He said the suspended Director of Finance and Accounts, Akinbola Hakeem Gbolahan, was also indicted for maintaining many bank accounts with questionable transactionsz adding that “EFCC, the report indicated, has noted in particular his account in GTBank where suspicious deposits were found, totaling N27, 650,000 which is, in addition, the over £37,000 and $120,000 found in his domiciliary accounts, and his Naira account which has several suspicious deposits in excess of N50 million, much of which flowed directly from NEMA.
“For Umesi Emenike, the Acting Director of Special Duties,findings from the report revealed that funds meant for programmes and maintenance of the South-South Zone operations of NEMA under his supervision were paid directly into his personal accounts (14 of them have been discovered by EFCC in various banks), instead of the Zonal Office Account. And he was found to have withdrawn freely in cash, by electronic transfers or through ATM Machines, without any evidence of the money being used for NEMA activities.
“Also according to the report, his subordinate, the Zonal Accountant, also made several cash lodgements into the personal account of Mr. Emenike. About N238, 000,000 has so far been traced from NEMA directly to Mr. Emenike’s personal accounts which were placed in fixed deposits and used freely by the Ag. Director.
“The report also revealed thatMr Alhassan Nuhu, the Director of Risk Reduction, also maintained five bank accounts which were apparently used as conduits to receive and distribute money from NEMA coffers.
“According to the report, so far, Mr. Nuhu has not been able to give satisfactory account of the transactions, including NEMA Funds moving through him to a company called Dambo Farms Limited.
“The case of the pilot in charge of NEMA’s Air Ambulance is especially interesting. His name is Mamman Ali Ibrahim. On his own, he commercialized both the NEMA Air Ambulance and Helicopter.
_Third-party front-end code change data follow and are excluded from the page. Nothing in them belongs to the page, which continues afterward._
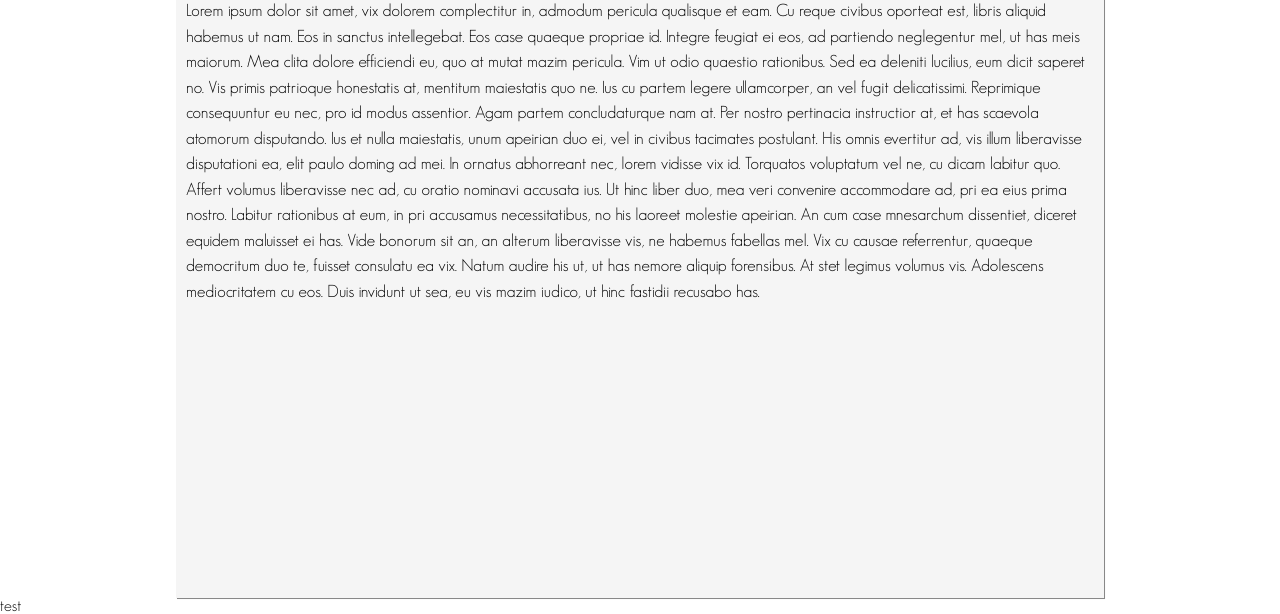
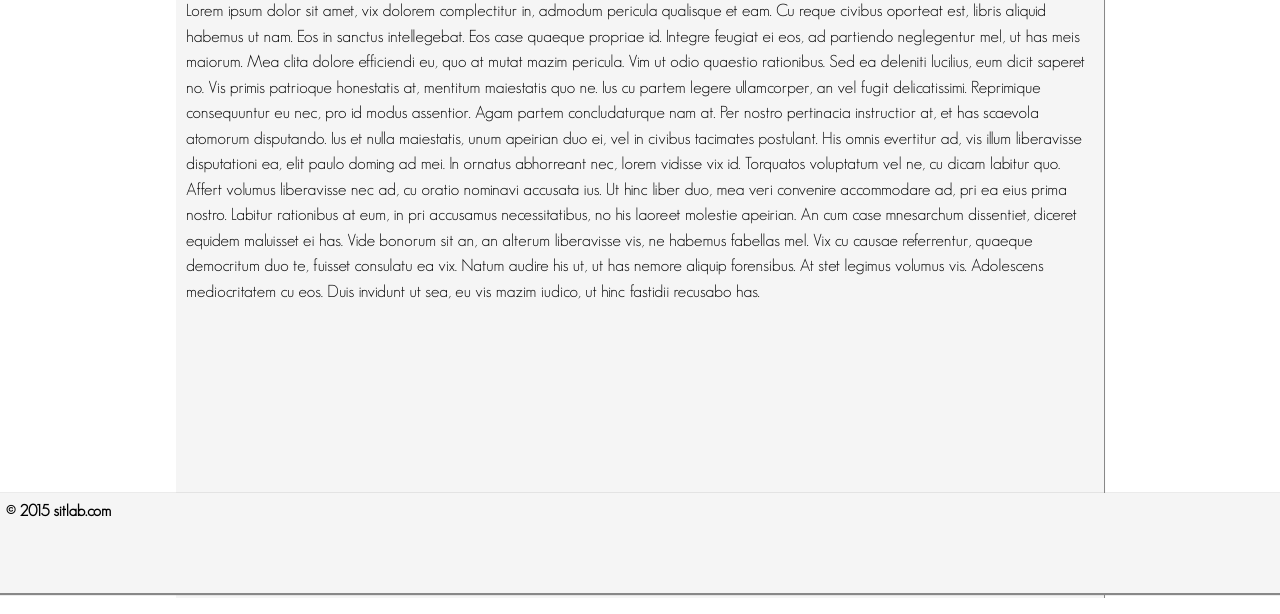
Before and after one commit to ZpeedX/SITLAB, a plain HTML site: page View/index.html in a window 1280 px wide. Shown: the part 207-821 px from the top of the page. Drawn offline with nearby package versions, Linux system fonts and the light colour scheme; files whose address does not match are found by name; a web font is replaced by a local one.

Commit message:
added footer

```diff
--- a/View/index.html
+++ b/View/index.html
@@ -1,7 +1,7 @@
 <!doctype html>
 <html>
  <head>
-   <title>David Nartey</title>
+   <title>sitlab.com</title>
  <meta charset="utf-8" />
  <meta http-equiv="Content-type" content="text/html; charset=utf-8" />
  <meta name="viewport" content="width=device-width, initial-scale=1" />
@@ -89,7 +89,9 @@
      </div>
      </div>
      <footer>
-         test
+         <div id="footer">
+             <p>&copy; 2015 sitlab.com<p>
+         </div>
      </footer>
  </body>
 </html>
--- a/View/resources/css/maincss.css
+++ b/View/resources/css/maincss.css
@@ -123,3 +123,23 @@ body{
       margin-top: 20px;
       font-size: 17px;
   }
+  /*Footer*/
+
+footer {
+    box-shadow: 1px 1px 1px 1px #888888;
+	background-color: #f5f5f5;
+	width:100%;
+	height:100px;
+	position:absolute;
+	bottom:0;
+	left:0;
+}
+footer #footer{
+    width: 1268px;
+    margin-left: auto;
+    margin-right: auto;
+}
+footer p{
+    margin-top: 10px;
+    font-weight: bold;
+}
```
The report further indicates that EFCC traced at least N285 million to him, of which only N63 million was paid to the Accountant General’s Office and another N11 million was paid to NEMA, but the rest cannot be accounted for.
“According to the report, some of the money was however channeled to his family members through his company, Aerocare West Africa Limited, while others in foreign exchange were directly traced to the former DG’s accounts